You complete me, unless you already have a Dart future

Dart Protip: if you already have an instance of Future, you probably don't need a Completer. Simply return the last Future.



If you find yourself using Completers inside of Futures, like this:


  // NOT recommended.

  Future doStuff() {
    Future future = someAsyncProcess();
    Completer completer = new Completer();

    future.then((msg) {
      bool result = msg.result as bool;

      completer.complete(result);
    });

    return completer.future;
  }


then I'm happy to report there's a better way. Dart's Futures chain, so you can do this instead:


  // Recommend.
  Future doStuff() {
    return someAsyncProcess().then((msg) => msg.result);
  }


The last Future in a chain can return another Future, or simply a value. It's always a good idea to return a Future from a function that uses a Future. This way, the caller knows when the method finished its async work, and can properly handle potential errors.

Completers are great for bridging a callback-based API with a Future-based API. For example, suppose your database driver doesn't use Futures, but you need to return a Future. Try this code:

  // A good use of a Completer.

  Future doStuff() {
    Completer completer = new Completer();
    runDatabaseQuery(sql, (results) {
      completer.complete(results);
    });
    return completer.future;
  }

To learn more about Futures, read Using Future Based APIs. To step up your game, read Futures and Error Handling.

Enjoy!
Post a Comment

Popular posts from this blog

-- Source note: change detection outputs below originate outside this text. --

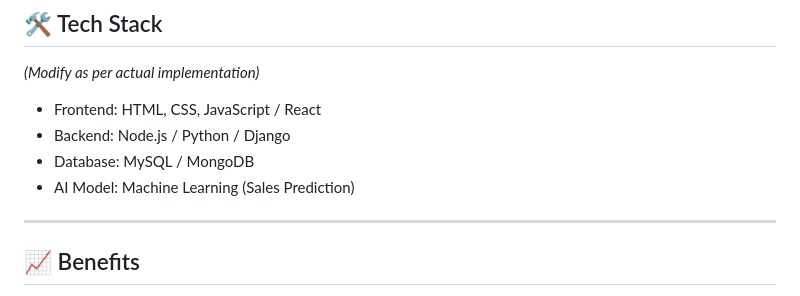
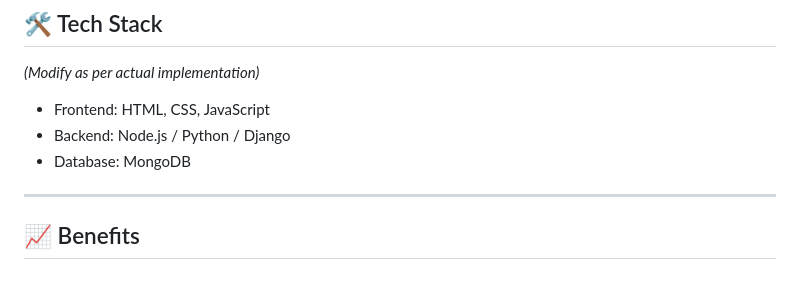
Before and after one commit to siddhantkan23-netizen/techfest-5.0-project1, a Markdown page: README.md, the part around the change. GitHub-like rendering.

Commit message:
Revise README for clarity and detail
Updated README.md to enhance project description, features, and tech stack.

```diff
--- a/README.md
+++ b/README.md
@@ -125,10 +125,9 @@ This flow ensures real-time data storage, intelligent analysis, and actionable i
 
 *(Modify as per actual implementation)*
 
-* Frontend: HTML, CSS, JavaScript / React
+* Frontend: HTML, CSS, JavaScript
 * Backend: Node.js / Python / Django
-* Database: MySQL / MongoDB
-* AI Model: Machine Learning (Sales Prediction)
+* Database: MongoDB
 
 -----------------------------------------------------------
 
```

  • Sponsor:  Register today for  New Game, the conference for HTML5 game developers . Learn from Mozilla, Opera, Google, Spil, Bocoup, Mandreel, Subsonic, Gamesalad, EA, Zynga, and others at this intimate and technically rich conference. Join us for two days of content from developers building HTML5 games today. Nov 1-2, 2011 in San Francisco.  Register now ! This is the second article in a Box2D series, following the Box2D Orientation article. The Box2DWeb port of Box2D contains a nice example to show off the basics of integrating physics simulations into your web app. This post will provide a walkthrough of the example, explaining the high level concepts and code. First, let's see the example in action. The code for the above is open source and available on GitHub. It was adapted from Box2DWeb's example . Animating Before we look at Box2D, it's important to understand how the above simulation is animated. You might think setInterval or setTimeout is
  • In which I port a snazzy little JavaScript audio web app to Dart , discover a bug, and high-five type annotations. Here's what I learned. [As it says in the header of this blog, I'm a seasoned Dart developer. However, I certainly don't write Dart every day (I wish!). Don't interpret this post as "Hi, I'm new to Dart". Instead, interpret this post as "I'm applying what I've been documenting."] This post analyzes two versions of the same app, both the original (JavaScript) version and the Dart version. The original version is a proxy for any small JavaScript app, there's nothing particularly special about the original version, which is why it made for a good example. This post discusses the differences between the two implementations: file organization, dependencies and modules, shims, classes, type annotations, event handling, calling multiple methods, asynchronous programming, animation, and interop with JavaScript libraries. F
  • Angular and Polymer, sitting in a DOM tree, B-i-n-d-i-n-g. First comes components, Then comes elements, Then comes the interop with the node dot bind. Angular , a super heroic MVC framework, and Polymer , polyfills and enhancements for custom elements built on top of Web Components, can live harmoniously in the same app. This post shows you how to connect Angular-controlled components to Polymer-controlled elements via data binding. And we do it all in Dart . Angular and Polymer I get asked "Should I use Angular or Polymer?" a lot. My answer is, "Yes". That is, both libraries have distinct strengths, and you can use both in the same app. Polymer excels at creating encapsulated custom elements. You can use those custom elements in any web app or web page, regardless if that app is built with Angular, Ember, etc. Angular excels at application engineering, with dependency injection, end-to-end testability, routing, and services. Here are som